*Supplied material*
-=-=-

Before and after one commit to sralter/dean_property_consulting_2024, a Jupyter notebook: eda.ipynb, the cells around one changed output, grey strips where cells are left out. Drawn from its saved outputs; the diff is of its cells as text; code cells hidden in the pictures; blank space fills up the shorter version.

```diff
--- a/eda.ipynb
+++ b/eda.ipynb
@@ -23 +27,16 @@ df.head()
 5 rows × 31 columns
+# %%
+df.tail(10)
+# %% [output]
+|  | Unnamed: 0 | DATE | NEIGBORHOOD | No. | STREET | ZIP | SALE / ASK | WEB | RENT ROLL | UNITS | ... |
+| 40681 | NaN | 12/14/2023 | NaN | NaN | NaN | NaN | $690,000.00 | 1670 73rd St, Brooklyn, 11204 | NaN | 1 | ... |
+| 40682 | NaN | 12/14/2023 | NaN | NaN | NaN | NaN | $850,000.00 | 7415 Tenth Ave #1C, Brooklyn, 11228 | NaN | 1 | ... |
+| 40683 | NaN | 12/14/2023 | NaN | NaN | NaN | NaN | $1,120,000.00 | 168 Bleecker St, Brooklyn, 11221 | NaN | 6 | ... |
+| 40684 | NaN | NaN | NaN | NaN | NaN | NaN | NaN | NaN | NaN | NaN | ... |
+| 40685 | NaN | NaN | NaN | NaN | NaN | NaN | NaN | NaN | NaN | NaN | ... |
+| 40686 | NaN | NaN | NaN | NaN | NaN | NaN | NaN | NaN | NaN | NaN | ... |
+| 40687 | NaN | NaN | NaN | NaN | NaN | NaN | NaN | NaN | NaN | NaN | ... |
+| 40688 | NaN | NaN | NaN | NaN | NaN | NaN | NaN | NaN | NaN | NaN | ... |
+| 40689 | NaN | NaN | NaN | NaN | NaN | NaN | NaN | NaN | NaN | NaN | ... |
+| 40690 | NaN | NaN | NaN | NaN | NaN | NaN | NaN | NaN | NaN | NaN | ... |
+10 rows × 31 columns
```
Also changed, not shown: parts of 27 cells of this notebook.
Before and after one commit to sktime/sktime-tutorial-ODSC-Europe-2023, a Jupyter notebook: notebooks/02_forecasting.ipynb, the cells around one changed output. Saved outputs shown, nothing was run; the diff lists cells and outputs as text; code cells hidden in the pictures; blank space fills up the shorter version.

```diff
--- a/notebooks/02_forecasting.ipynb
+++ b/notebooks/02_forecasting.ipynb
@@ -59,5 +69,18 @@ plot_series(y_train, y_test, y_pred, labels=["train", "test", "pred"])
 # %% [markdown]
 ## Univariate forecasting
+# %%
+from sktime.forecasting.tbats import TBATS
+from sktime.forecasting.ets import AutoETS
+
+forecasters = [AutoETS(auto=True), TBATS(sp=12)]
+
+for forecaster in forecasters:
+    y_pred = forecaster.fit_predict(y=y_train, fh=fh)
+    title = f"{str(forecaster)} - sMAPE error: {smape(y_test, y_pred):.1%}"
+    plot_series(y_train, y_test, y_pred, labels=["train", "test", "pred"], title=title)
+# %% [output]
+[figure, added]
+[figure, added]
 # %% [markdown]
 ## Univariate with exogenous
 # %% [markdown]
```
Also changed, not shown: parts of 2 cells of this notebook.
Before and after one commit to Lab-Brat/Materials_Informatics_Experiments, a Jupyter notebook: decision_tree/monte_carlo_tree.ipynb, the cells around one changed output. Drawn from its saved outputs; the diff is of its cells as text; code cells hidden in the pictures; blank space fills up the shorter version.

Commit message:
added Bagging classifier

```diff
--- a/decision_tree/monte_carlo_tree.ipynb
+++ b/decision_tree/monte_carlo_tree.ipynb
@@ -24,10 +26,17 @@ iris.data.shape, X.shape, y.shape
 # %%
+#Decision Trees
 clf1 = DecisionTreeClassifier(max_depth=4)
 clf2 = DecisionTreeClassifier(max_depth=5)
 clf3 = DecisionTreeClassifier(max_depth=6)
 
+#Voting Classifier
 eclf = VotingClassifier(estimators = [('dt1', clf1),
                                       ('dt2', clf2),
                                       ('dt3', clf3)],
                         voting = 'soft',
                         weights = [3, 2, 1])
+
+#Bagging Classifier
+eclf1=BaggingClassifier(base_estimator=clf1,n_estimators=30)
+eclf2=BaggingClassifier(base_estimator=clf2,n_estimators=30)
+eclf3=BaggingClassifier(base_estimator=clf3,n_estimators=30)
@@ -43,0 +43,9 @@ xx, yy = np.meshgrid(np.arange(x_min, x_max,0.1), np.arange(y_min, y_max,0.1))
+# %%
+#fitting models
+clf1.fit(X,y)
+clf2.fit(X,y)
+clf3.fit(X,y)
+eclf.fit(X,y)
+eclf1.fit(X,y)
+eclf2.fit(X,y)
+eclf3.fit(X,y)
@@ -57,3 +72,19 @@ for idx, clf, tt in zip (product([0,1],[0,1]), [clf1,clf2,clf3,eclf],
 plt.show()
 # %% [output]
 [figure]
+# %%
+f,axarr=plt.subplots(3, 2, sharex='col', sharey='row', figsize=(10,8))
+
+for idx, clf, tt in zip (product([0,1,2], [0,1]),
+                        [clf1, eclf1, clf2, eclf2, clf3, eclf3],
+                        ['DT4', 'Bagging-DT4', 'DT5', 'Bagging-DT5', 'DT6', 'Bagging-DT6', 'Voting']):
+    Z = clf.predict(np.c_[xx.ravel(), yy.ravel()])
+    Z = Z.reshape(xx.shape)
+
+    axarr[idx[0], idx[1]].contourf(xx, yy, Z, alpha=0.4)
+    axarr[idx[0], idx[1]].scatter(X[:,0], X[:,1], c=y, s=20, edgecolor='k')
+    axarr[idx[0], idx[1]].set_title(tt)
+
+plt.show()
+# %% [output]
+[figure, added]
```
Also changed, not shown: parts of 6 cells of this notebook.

-=-=-

*Assignment*
Identify the lines in the entries that hold "axarr" and return each one.

*Solved problem*
+f,axarr=plt.subplots(3, 2, sharex='col', sharey='row', figsize=(10,8))
+    axarr[idx[0], idx[1]].contourf(xx, yy, Z, alpha=0.4)
+    axarr[idx[0], idx[1]].scatter(X[:,0], X[:,1], c=y, s=20, edgecolor='k')
+    axarr[idx[0], idx[1]].set_title(tt)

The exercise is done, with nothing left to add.